I consider myself an optimist/realist. I am one who believes in justice and fairness. I believe that if someone is hardworking, reliable, dependable, has a strong work ethic, has ample qualifications, and follows through to ensure that the task is completed, then that person should be hired and appropriately compensated. Whatever that person’s race, gender, ethnicity or sexual preference may be. But I understand the way the world works and the reality is the way I think is not the way the majority of folks who are in positions of hiring think.
If someone goes to a bank and applies for a loan and has adequate credit, verifiable income, steady work history, and can produce any other documents the bank requires, then that person should be approved and given a loan with a reasonable interest rate. If someone comes into contact with the police or finds themselves in front of a judge, that persons race, gender, ethnicity or sexual preference should not be a determining factor in the treatment they receive. But…. we all know that what should be and what is happens to play out very different in the world that we live in.
Structurally this country is flawed. The foundation is morally bankrupt. We see it in the infrastructure in every state and city government. For example, a local government decides to cut funding for public transit to address a budget shortfall. Who do you think this is going to effect the most? Let’s talk about decent affordable housing, quality healthcare, good schools, the areas banks choose to open and who they are going to lend to, where corporations choose to open up grocery stores: these are all critical needs of a community but the problem is race and class play a huge factor when these decisions are being made. And the sad reality is that communities of color are the ones most impacted. How can a community be expected to prosper when there are fewer banks, little access to credit for homes and businesses, and longer, more expensive commutes to get to jobs?
And who makes these decisions? Folks who think like me? NO! Sadly the folks who are in positions to make these decisions, the ones who sit on boards, who enact laws, who draft policies, these folks are just not concerned with the needs of folks of color. And the sooner that we all acknowledge this the better! Because then we can begin the real work of making change. Will this ever happen? Hmm… probably not on the level that it needs to be done. And I say this because racial inequity is truly ingrained in the fabric of this country. And it would have to be attacked on multiple levels starting at the federal level and I don’t see that happening.

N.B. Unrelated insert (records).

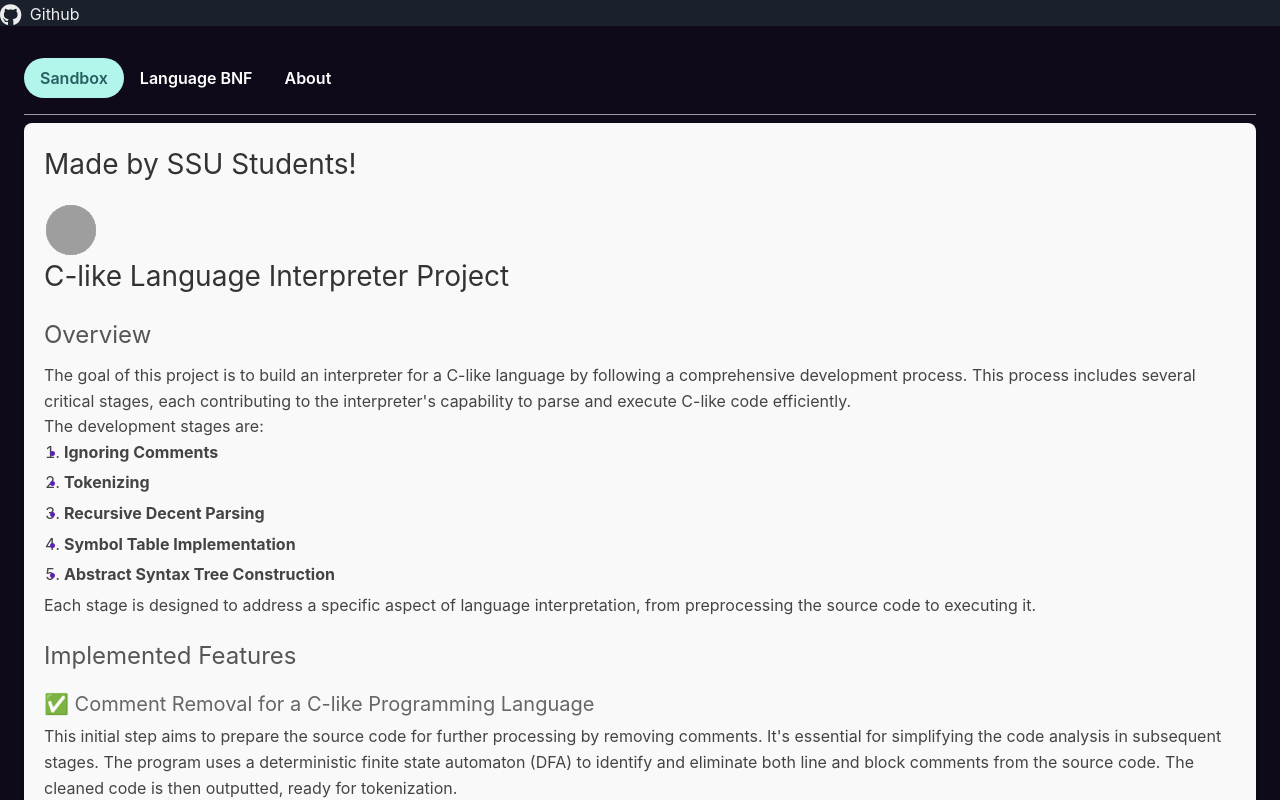
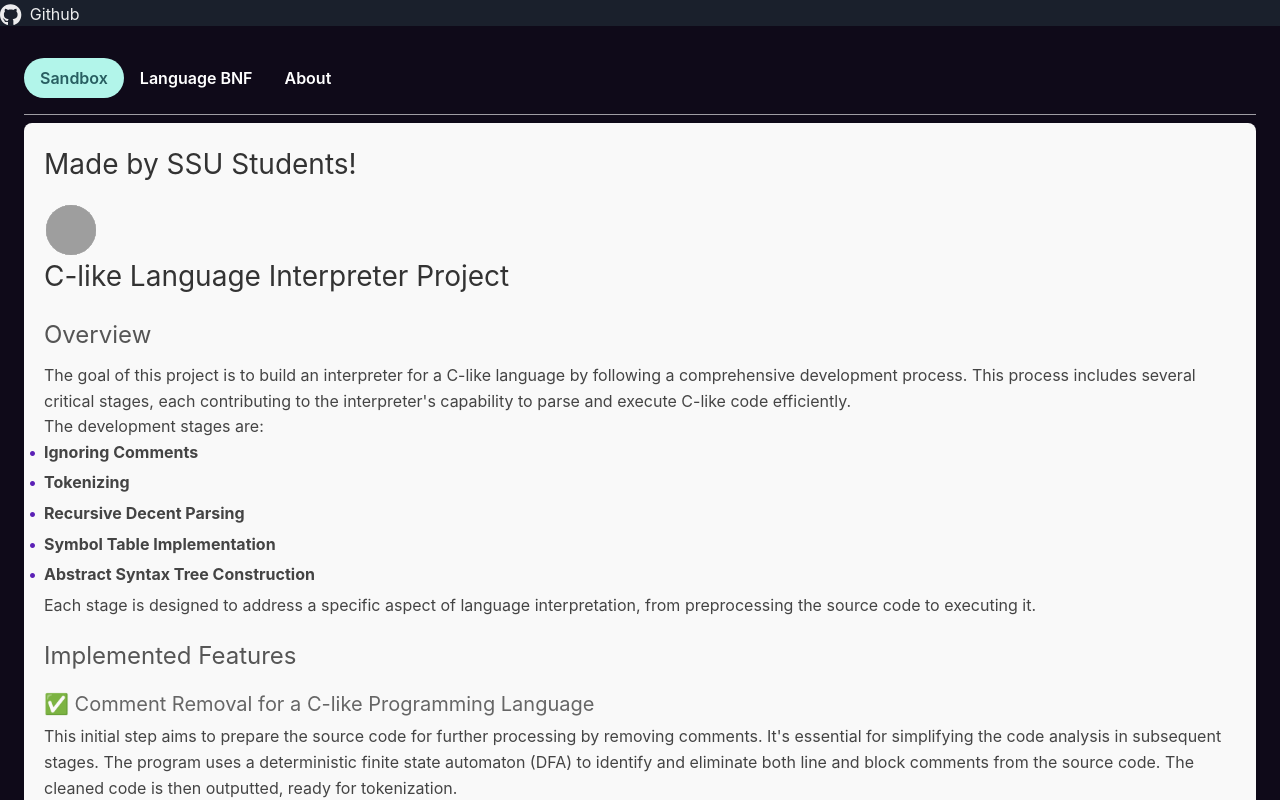
Before and after one commit to harrisb002/BlueSandbox, a React (Vite) app in the folder Frontend/: page /about in a window 1280 px wide. Shown: the top 800 px of the page. Built offline with nearby package versions, Linux system fonts and the light colour scheme; grey boxes are pictures that could not be loaded.

Commit message:
Some more styling

```diff
--- a/Frontend/src/components/About/About.jsx
+++ b/Frontend/src/components/About/About.jsx
@@ -15,7 +15,7 @@ export default function About() {
         capability to parse and execute C-like code efficiently.
       </p>
       <p>The development stages are:</p>
-      <ol>
+      <ul>
         <li>
           <strong>Ignoring Comments</strong>
         </li>
@@ -31,7 +31,7 @@ export default function About() {
         <li>
           <strong>Abstract Syntax Tree Construction</strong>
         </li>
-      </ol>
+      </ul>
       <p>
         Each stage is designed to address a specific aspect of language
         interpretation, from preprocessing the source code to executing it.
--- a/Frontend/src/components/EditorPanels/Output.jsx
+++ b/Frontend/src/components/EditorPanels/Output.jsx
@@ -123,10 +123,8 @@ const Output = ({ editorRef, language }) => {
       />
       <Box
         height="90vh"
-        p={2}
         color={isError ? "red.400" : "white"}
         border="1px solid"
-        borderRadius={4}
         borderColor={isError ? "red.500" : "#333"}
         overflowY="auto"
       >
```
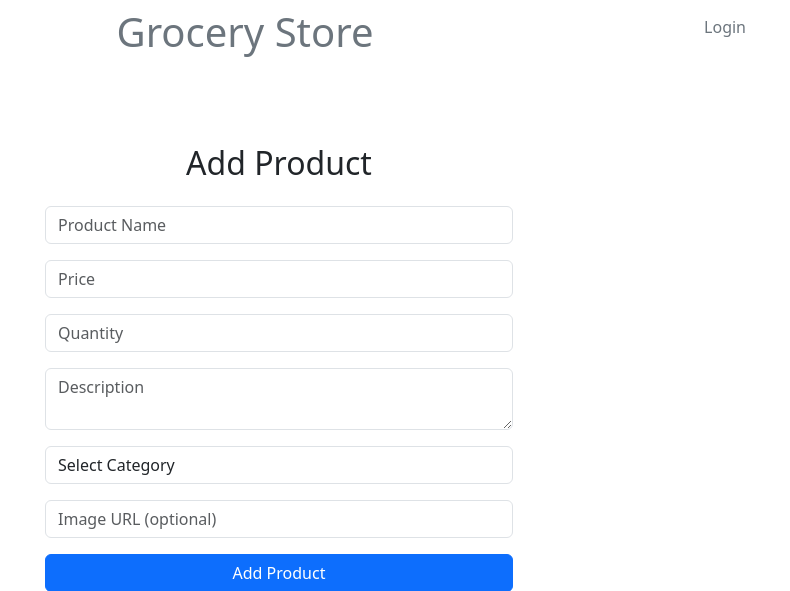
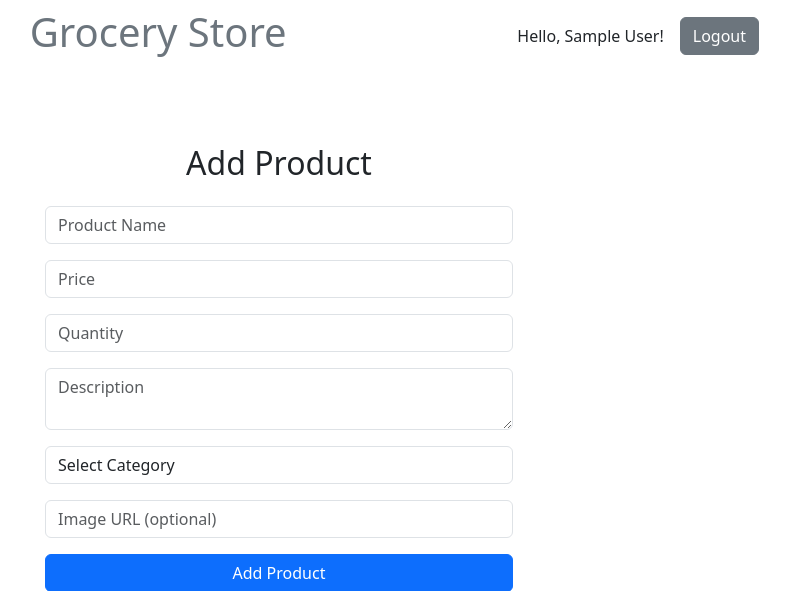
Before and after one commit to r-shafi/grocery-store-dbms, a Flask app: page /admin/product in a window 1280 px wide. Shown: the top 591 px of the page, without its empty margins (361-1151 px from the left). Run offline with Flask 3, Linux system fonts and the light colour scheme; the visitor is signed in with stand-in values (Sample User, id 1).

Commit message:
show logout and user name

```diff
--- a/templates/parent.html
+++ b/templates/parent.html
@@ -20,7 +20,14 @@
       <a href="/" class="text-decoration-none text-secondary">
         <h1>Grocery Store</h1>
       </a>
+      {% if username %}
+      <div class="d-flex align-items-center">
+        <span class="me-3">Hello, {{ username }}!</span>
+        <a href="/logout" class="btn btn-secondary">Logout</a>
+      </div>
+      {% else %}
       <a href="/login" class="btn text-secondary">Login</a>
+      {% endif %}
     </header>
 
     <div class="py-4">
```
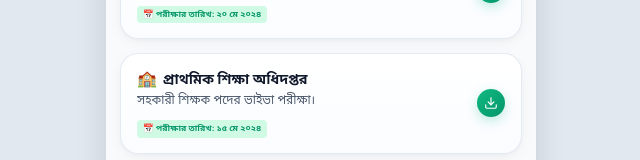
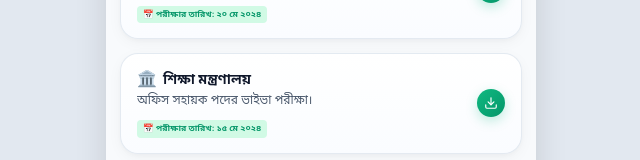
Before and after one commit to rudrodeb029/Job-Circular, a React (Vite) app: page /admit-card in a window 1280 px wide. Shown: the part 203-363 px from the top of the page, without its empty margins (319-959 px from the left). Built offline with nearby package versions, Linux system fonts and the light colour scheme; no server answers.

Commit message:
Fix AdmitCardResult navigation by mapping notifications to real job IDs

```diff
--- a/src/data/notifications.js
+++ b/src/data/notifications.js
@@ -103,7 +103,7 @@
 
 export const admitCardsAndResults = [
   {
-    id: 'item-1',
+    id: 'job-2',
     examName: 'অফিসার (ক্যাশ) প্রিলিমিনারি পরীক্ষা',
     examNameEn: 'Officer (Cash) Preliminary Exam',
     organization: 'সোনালী ব্যাংক লিমিটেড',
@@ -116,7 +116,7 @@
     downloadLink: '#'
   },
   {
-    id: 'item-2',
+    id: 'job-3',
     examName: 'কনস্টেবল নিয়োগ লিখিত পরীক্ষার ফলাফল',
     examNameEn: 'Constable Recruitment Written Exam Result',
     organization: 'বাংলাদেশ পুলিশ',
@@ -129,11 +129,11 @@
     downloadLink: '#'
   },
   {
-    id: 'item-3',
-    examName: 'সহকারী শিক্ষক পদের ভাইভা পরীক্ষা',
-    examNameEn: 'Assistant Teacher Viva Exam',
-    organization: 'প্রাথমিক শিক্ষা অধিদপ্তর',
-    organizationEn: 'Directorate of Primary Education',
+    id: 'job-1',
+    examName: 'অফিস সহায়ক পদের ভাইভা পরীক্ষা',
+    examNameEn: 'Office Assistant Viva Exam',
+    organization: 'শিক্ষা মন্ত্রণালয়',
+    organizationEn: 'Ministry of Education',
     type: 'admit_card',
     status: 'অ্যাডমিট কার্ড পাওয়া যাচ্ছে',
     statusEn: 'Admit Card Available',
@@ -142,11 +142,11 @@
     downloadLink: '#'
   },
   {
-    id: 'item-4',
-    examName: 'প্রবেশনারি অফিসার প্রিলিমিনারি রেজাল্ট',
-    examNameEn: 'Probationary Officer Preliminary Result',
-    organization: 'ইসলামী ব্যাংক বাংলাদেশ',
-    organizationEn: 'Islami Bank Bangladesh',
+    id: 'job-7',
+    examName: 'ক্যাশ অফিসার প্রিলিমিনারি রেজাল্ট',
+    examNameEn: 'Cash Officer Preliminary Result',
+    organization: 'ইসলামী ব্যাংক',
+    organizationEn: 'Islami Bank',
     type: 'result',
     status: 'ফলাফল প্রকাশিত',
     statusEn: 'Result Published',
@@ -155,11 +155,11 @@
     downloadLink: '#'
   },
   {
-    id: 'item-5',
-    examName: 'স্টাফ নার্স পদের নিয়োগ পরীক্ষার ফলাফল',
-    examNameEn: 'Staff Nurse Recruitment Exam Result',
+    id: 'job-10',
+    examName: 'সিনিয়র স্টাফ নার্স পদের নিয়োগ পরীক্ষার ফলাফল',
+    examNameEn: 'Senior Staff Nurse Exam Result',
     organization: 'স্বাস্থ্য অধিদপ্তর',
-    organizationEn: 'Directorate General of Health Services',
+    organizationEn: 'Health Directorate',
     type: 'result',
     status: 'ফলাফল প্রকাশিত',
     statusEn: 'Result Published',
```
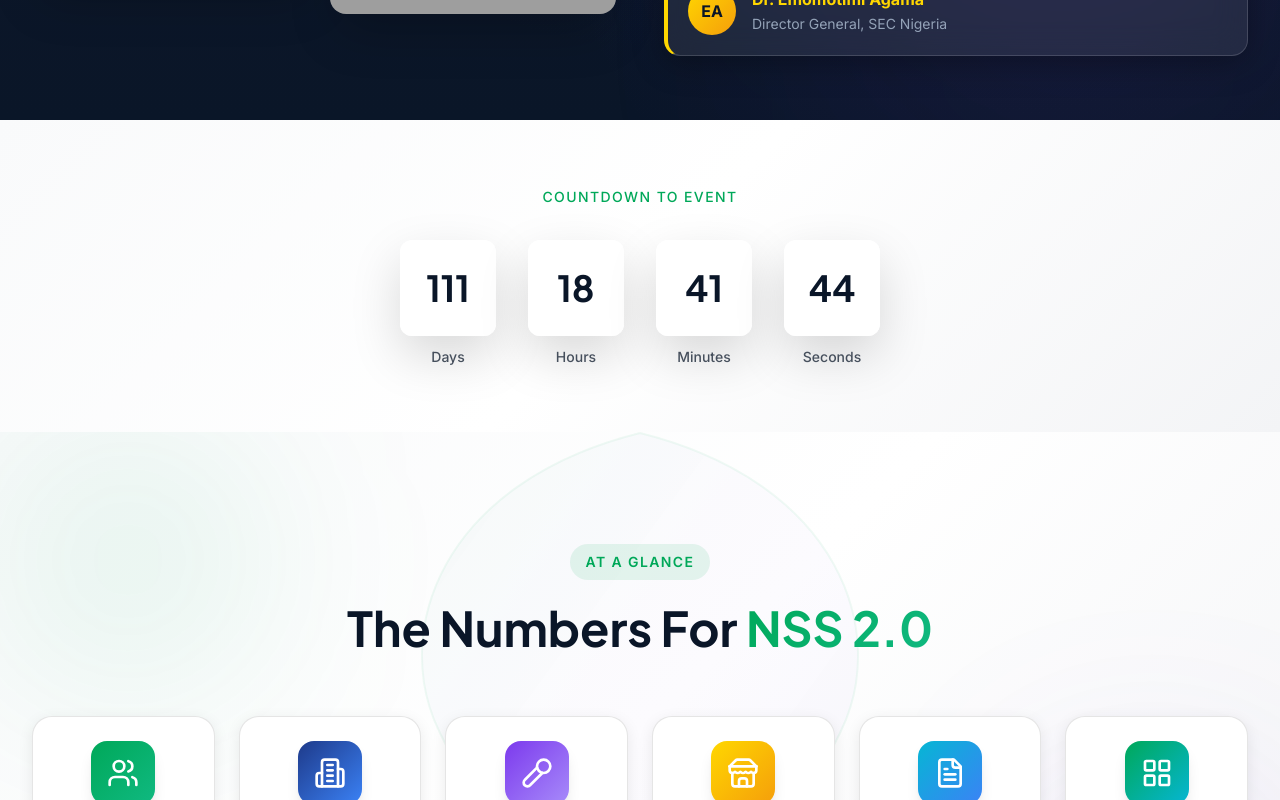
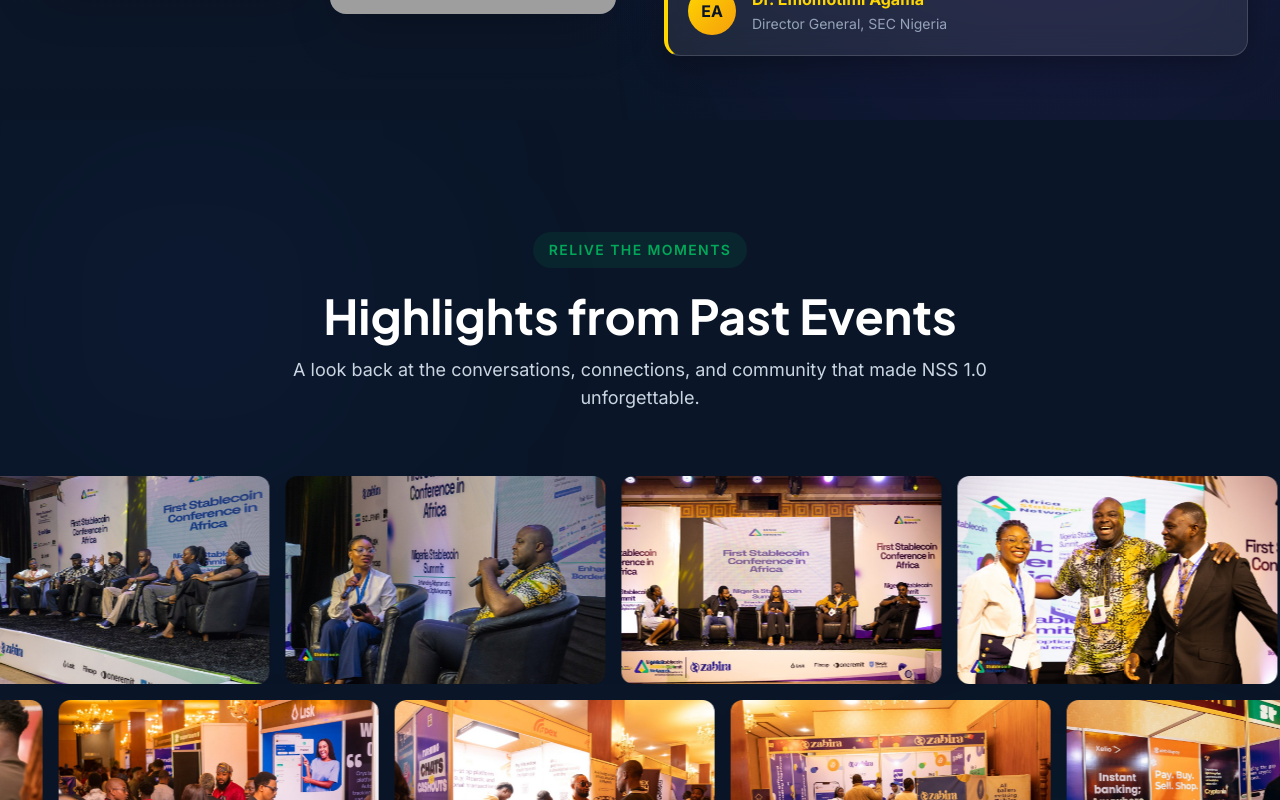
Before and after one commit to flingen/nssnew22, a React (Vite) app: page / in a window 1280 px wide. Shown: the part 1580-2380 px from the top of the page. Built offline with nearby package versions, Linux system fonts and the light colour scheme; grey boxes are pictures that could not be loaded.

Commit message:
Add files via upload

```diff
--- a/src/App.tsx
+++ b/src/App.tsx
@@ -3,6 +3,7 @@ import { Header } from './components/layout/Header';
 import { Footer } from './components/layout/Footer';
 import { Hero } from './components/sections/Hero';
 import { About } from './components/sections/About';
+import { Gallery } from './components/sections/Gallery';
 import { Countdown } from './components/sections/Countdown';
 import { Metrics } from './components/sections/Metrics';
 import { Pillars } from './components/sections/Pillars';
@@ -22,6 +23,7 @@ function HomePage() {
       <main>
         <Hero />
         <About />
+        <Gallery />
         <Countdown />
         <Metrics />
         <Pillars />
```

But what we can do is begin looking at each community based organization, each state/city/county department and finding the areas where there is structural racial inequities and start doing what needs to be done: from the top down.